As it turns out, though, I should have had more faith in University of Texas law student and Defense Distributed mastermind Cody Wilson, who on May 3, announced the successful production and firing of the "Liberator" pistol (see sidebar video), named after the "Liberators" made in the U.S., to be dropped behind enemy lines for resistance fighters' use in World War II. The new Liberator does have two pieces of metal: a small nail to act as a firing pin, and a 6 oz. block of steel in the grip of the gun, that serves no structural or operational purpose, but keeps the gun in compliance with the "Undetectable Firearms Act's" requirement that guns contain a certain minimum quantity of metal.
(Excerpt) Read more at examiner.com ...
Quite interesting if you wonder how they made it all work.

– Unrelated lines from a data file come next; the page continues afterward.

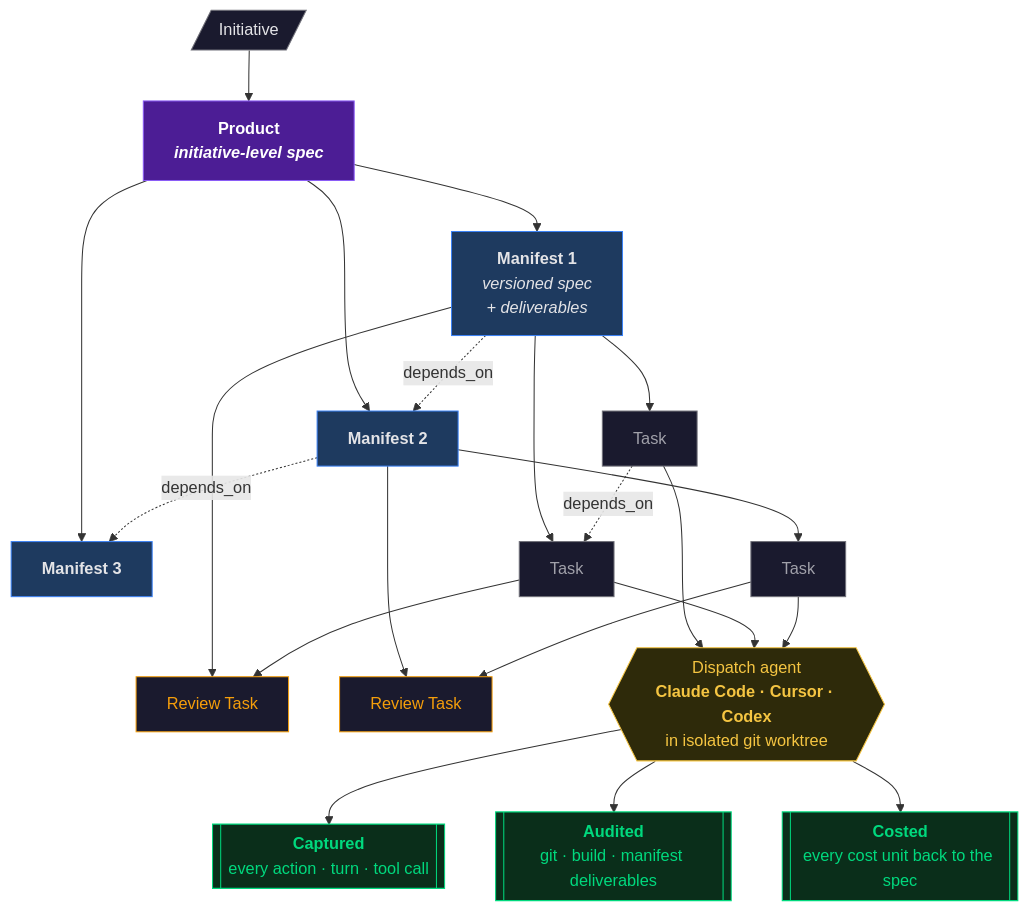
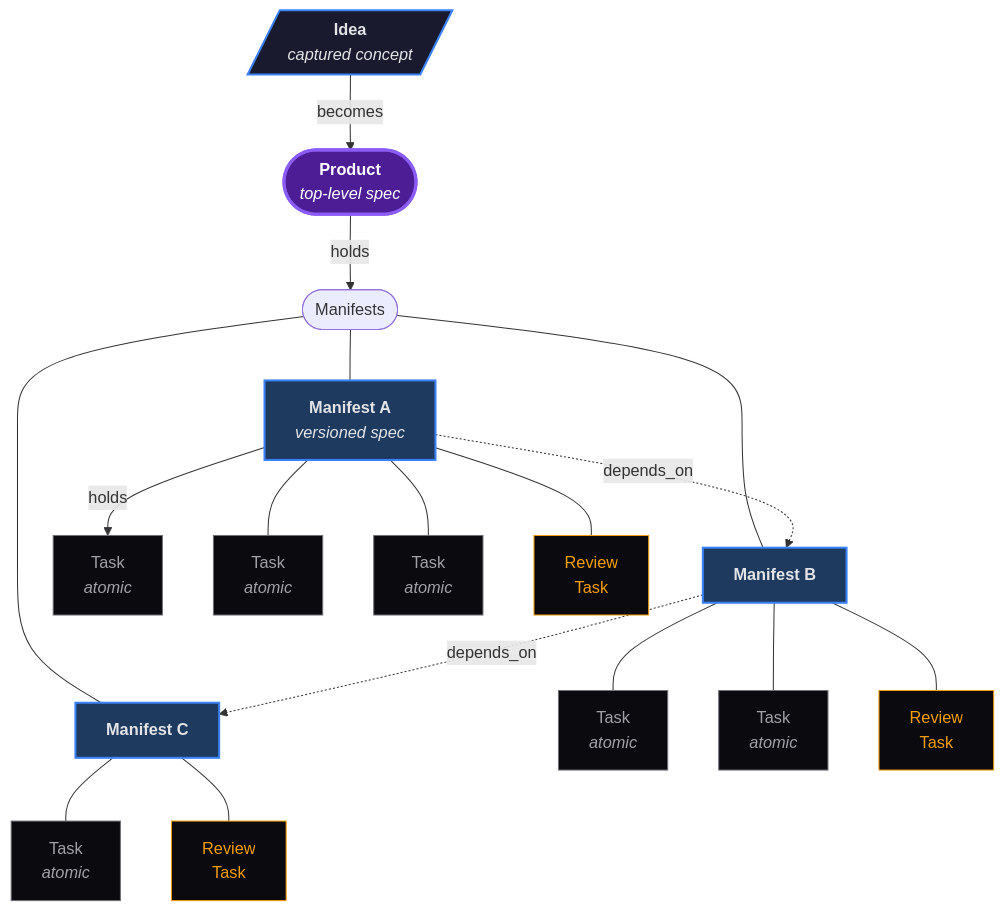
One commit to k8nstantin/OpenPraxis changed the first of 2 diagrams in README.md. Above: the diagram before and after it, drawn with Mermaid. The commit also changed other lines of this file, not shown here.

First paragraph of the commit message:
docs(readme): cleaner lead DAG — grapes hanging off manifests, Idea on top (#171)
* docs(readme): cleaner lead DAG — grapes hanging off manifests, Idea on top

````diff
--- a/README.md
+++ b/README.md
@@ -13,40 +13,30 @@
 ```mermaid
 flowchart TB
-    Init[/"Initiative"/]:::init --> P
+    Idea[/"<b>Idea</b><br/><i>captured concept</i>"/]:::idea -->|becomes| P
 
-    P["<b>Product</b><br/><i>initiative-level spec</i>"]:::product
+    P(["<b>Product</b><br/><i>top-level spec</i>"]):::product -->|holds| MH([Manifests])
 
-    P --> M1["<b>Manifest 1</b><br/><i>versioned spec<br/>+ deliverables</i>"]:::manifest
-    P --> M2["<b>Manifest 2</b>"]:::manifest
-    P --> M3["<b>Manifest 3</b>"]:::manifest
+    MH --- M1["<b>Manifest A</b><br/><i>versioned spec</i>"]:::manifest
+    MH --- M2["<b>Manifest B</b>"]:::manifest
+    MH --- M3["<b>Manifest C</b>"]:::manifest
     M1 -. depends_on .-> M2
     M2 -. depends_on .-> M3
 
-    M1 --> T1a["Task"]:::task
-    M1 --> T1b["Task"]:::task
-    M1 --> T1r["Review Task"]:::review
-    T1a -. depends_on .-> T1b
-    T1b --> T1r
+    M1 -->|holds| T1a["Task<br/><i>atomic</i>"]:::task
+    M1 --- T1b["Task<br/><i>atomic</i>"]:::task
+    M1 --- T1c["Task<br/><i>atomic</i>"]:::task
+    M1 --- R1[Review<br/>Task]:::review
 
-    M2 --> T2a["Task"]:::task
-    M2 --> T2r["Review Task"]:::review
-    T2a --> T2r
+    M2 --- T2a["Task<br/><i>atomic</i>"]:::task
+    M2 --- T2b["Task<br/><i>atomic</i>"]:::task
+    M2 --- R2[Review<br/>Task]:::review
 
-    T1a --> Dispatch{{"Dispatch agent<br/><b>Claude Code · Cursor · Codex</b><br/>in isolated git worktree"}}:::agent
-    T1b --> Dispatch
-    T2a --> Dispatch
+    M3 --- T3a["Task<br/><i>atomic</i>"]:::task
+    M3 --- R3[Review<br/>Task]:::review
 
-    Dispatch --> Capture[["<b>Captured</b><br/>every action · turn · tool call"]]:::capture
-    Dispatch --> Audit[["<b>Audited</b><br/>git · build · manifest deliverables"]]:::audit
-    Dispatch --> Cost[["<b>Costed</b><br/>every cost unit back to the spec"]]:::cost
-
-    classDef init fill:#1a1a2e,stroke:#71717a,color:#e4e4e7
-    classDef product fill:#4c1d95,stroke:#8b5cf6,color:#fff,font-weight:bold
-    classDef manifest fill:#1e3a5f,stroke:#3b82f6,color:#e4e4e7
-    classDef task fill:#1a1a2e,stroke:#71717a,color:#a1a1aa
-    classDef review fill:#1a1a2e,stroke:#f59e0b,color:#f59e0b
-    classDef agent fill:#2e2a0a,stroke:#f5c542,color:#f5c542
-    classDef capture fill:#0a2e1a,stroke:#00d97e,color:#00d97e
-    classDef audit fill:#0a2e1a,stroke:#00d97e,color:#00d97e
-    classDef cost fill:#0a2e1a,stroke:#00d97e,color:#00d97e
+    classDef idea fill:#1a1a2e,stroke:#3b82f6,stroke-width:2px,color:#e4e4e7
+    classDef product fill:#4c1d95,stroke:#8b5cf6,stroke-width:3px,color:#fff
+    classDef manifest fill:#1e3a5f,stroke:#3b82f6,stroke-width:2px,color:#e4e4e7
+    classDef task fill:#0a0a0f,stroke:#71717a,color:#a1a1aa
+    classDef review fill:#0a0a0f,stroke:#f59e0b,color:#f59e0b
 ```
````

Most people have no idea just how simple an item that a gun can be. In WWll, the Germans developed a family of small arms that could be produced in basement workshops for their “last stand” that, fortunately, never came about. I’ve seen a few examples that were brought back; crude, yes, workable, very much so. I am still dubious about guns produced with 3-D technology because, for reliability and accuracy reasons, some parts really do need to be made of metal. But, for those who have long dreamed of disarming the American people, this is proof that they have sorelyunderestimated our ingenuity and resourcefulness. My big concern is something like DHS trying a heavy-handed crackdown that would spark a second American civil war.

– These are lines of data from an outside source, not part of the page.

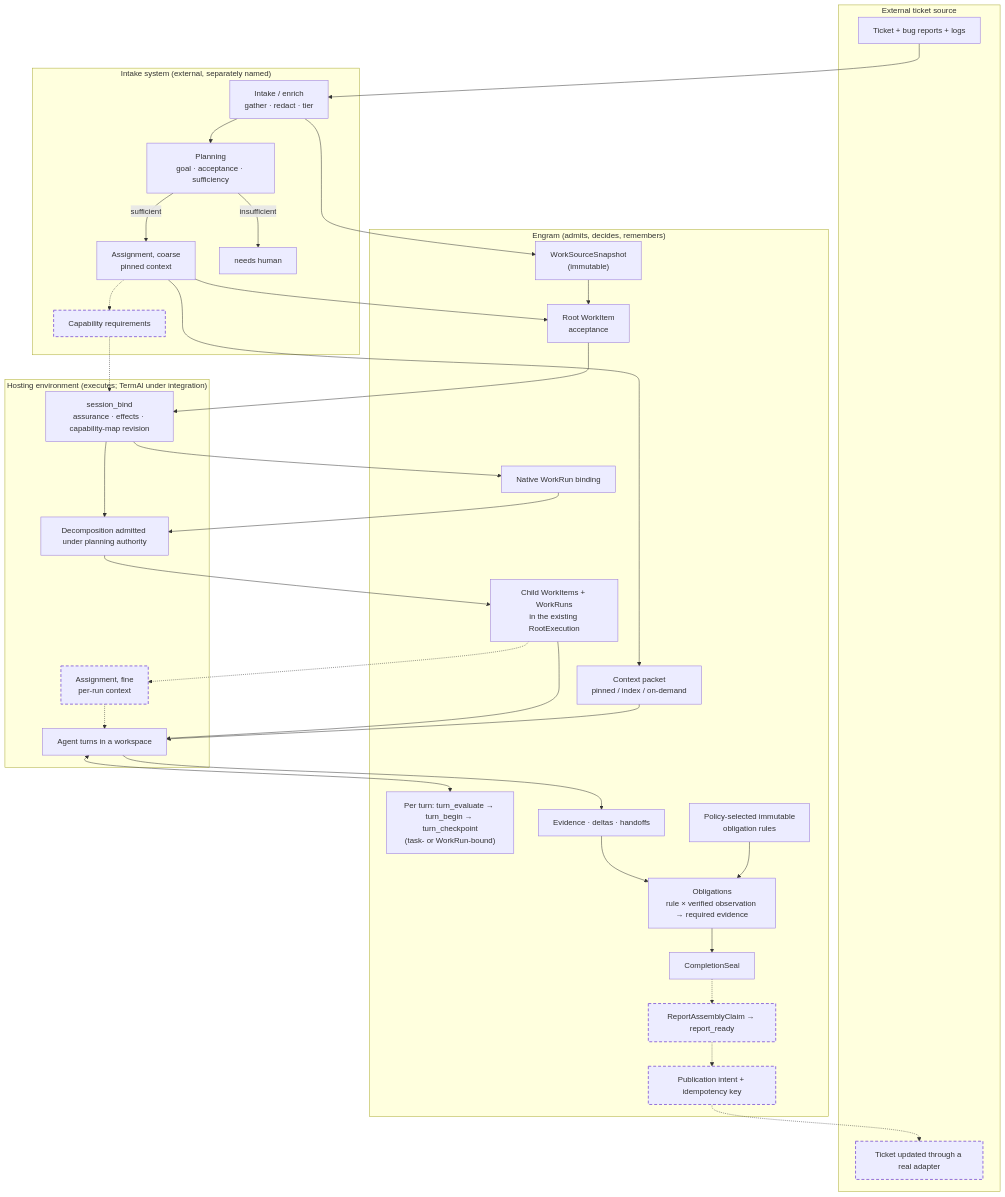
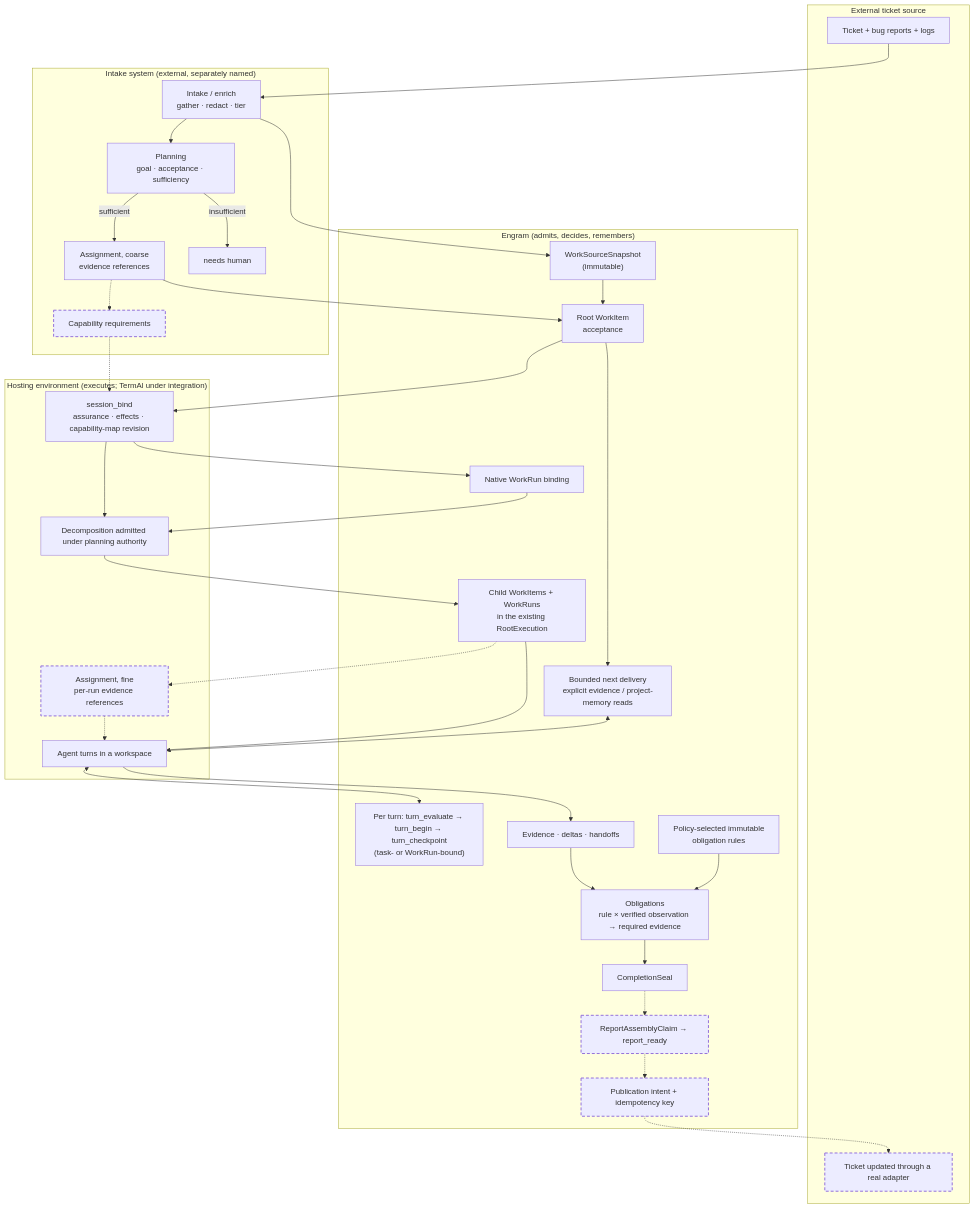
Before and after one commit to grlap/Engram: the diagram in docs/features/execution-pipeline.md, drawn with Mermaid. The commit also changed other lines of this file and 33 other files, not shown here.

Commit message:
Retire unused task-memory APIs and context-packet design

````diff
--- a/docs/features/execution-pipeline.md
+++ b/docs/features/execution-pipeline.md
@@ -90,62 +90,62 @@
 ```mermaid
 flowchart TD
     classDef planned stroke-dasharray: 6 4,stroke-width:2px;
 
     subgraph EXT["External ticket source"]
         T["Ticket + bug reports + logs"]
         R["Ticket updated through a real adapter"]
     end
 
     subgraph UP["Intake system (external, separately named)"]
         I["Intake / enrich<br/>gather · redact · tier"]
         P["Planning<br/>goal · acceptance · sufficiency"]
-        A1["Assignment, coarse<br/>pinned context"]
+        A1["Assignment, coarse<br/>evidence references"]
         CR["Capability requirements"]
         H["needs human"]
     end
 
     subgraph EN["Engram (admits, decides, remembers)"]
         S["WorkSourceSnapshot<br/>(immutable)"]
         W["Root WorkItem<br/>acceptance"]
-        C["Context packet<br/>pinned / index / on-demand"]
+        C["Bounded next delivery<br/>explicit evidence / project-memory reads"]
         RE["Child WorkItems + WorkRuns<br/>in the existing RootExecution"]
         CT["Per turn: turn_evaluate → turn_begin → turn_checkpoint<br/>(task- or WorkRun-bound)"]
         WB["Native WorkRun binding"]
         EV["Evidence · deltas · handoffs"]
         PO["Policy-selected immutable<br/>obligation rules"]
         OB["Obligations<br/>rule × verified observation → required evidence"]
         SE["CompletionSeal"]
         RA["ReportAssemblyClaim → report_ready"]
         PI["Publication intent + idempotency key"]
     end
 
     subgraph HO["Hosting environment (executes; TermAl under integration)"]
         B["session_bind<br/>assurance · effects · capability-map revision"]
         D["Decomposition admitted under planning authority"]
-        A2["Assignment, fine<br/>per-run context"]
+        A2["Assignment, fine<br/>per-run evidence references"]
         X["Agent turns in a workspace"]
     end
 
     T --> I --> P
     P -- "insufficient" --> H
     P -- "sufficient" --> A1
     A1 -.-> CR
     I --> S
     A1 --> W
-    A1 --> C
+    W --> C
     S --> W
     W --> B
     CR -.-> B
     B --> WB --> D
     B --> D --> RE
     RE -.-> A2 -.-> X
     RE --> X
-    C --> X
+    C <--> X
     X <--> CT
     X --> EV
     EV --> OB --> SE
     PO --> OB
     SE -.-> RA -.-> PI -.-> R
 
     class CR,A2,RA,PI,R planned
 ```
````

Today... They need to be made of metal. Future changes in materials science could radically change that.
metal nanoparticles could presumably be used to self-assemble into a network of stiffeners that could give the plastic more resilience.
The hysteria is not really at all about "undetectable" firearms. It's about uncontrollable firearms, unstoppable firearm ownership, and a citizenry exercising an unalienable right to keep and bear arms--a right that shall not be infringed.
If leftist extremists had any sense, they'd have realized all along their hysterical quest for so-called "gun control" was nothing but an expression of hatred of both the Second Amendment and all us ordinary citizens who believe it means exactly what it says.
They've expressed their hatred, all right, and...?
They've encouraged millions of us to spend hundreds of millions and perhaps even billions of dollars on guns and ammunition. They've nudged the larger part of another million citizens into joining the NRA. They've insulted and antagonized dozens of millions of citizens, and warned us to take their predations seriously.
Leftist extremists have already destroyed our constitutional republic in all but name and flag, and replaced it with a "progressive" oligarchy. I don't doubt they'll presently wreak horrendous economic and social havoc upon our nationbut rule us? Those nitwits couldn't rule a birthday party for mentally retarded four-year-old children.
With printed firearms entering into the world the leftwingtards have turned to attacking the First Amendment as well.
The hysteria is about the fact that manufacturing becomes obsolute.
no union thug truckers,
no political campaign contributions,
NO GOVERNMENT CONTRACTS TO HAND OUT!!!
Ammo is a problem. I want one for the rail of the M4gery I used to have.
Check your FReepmail.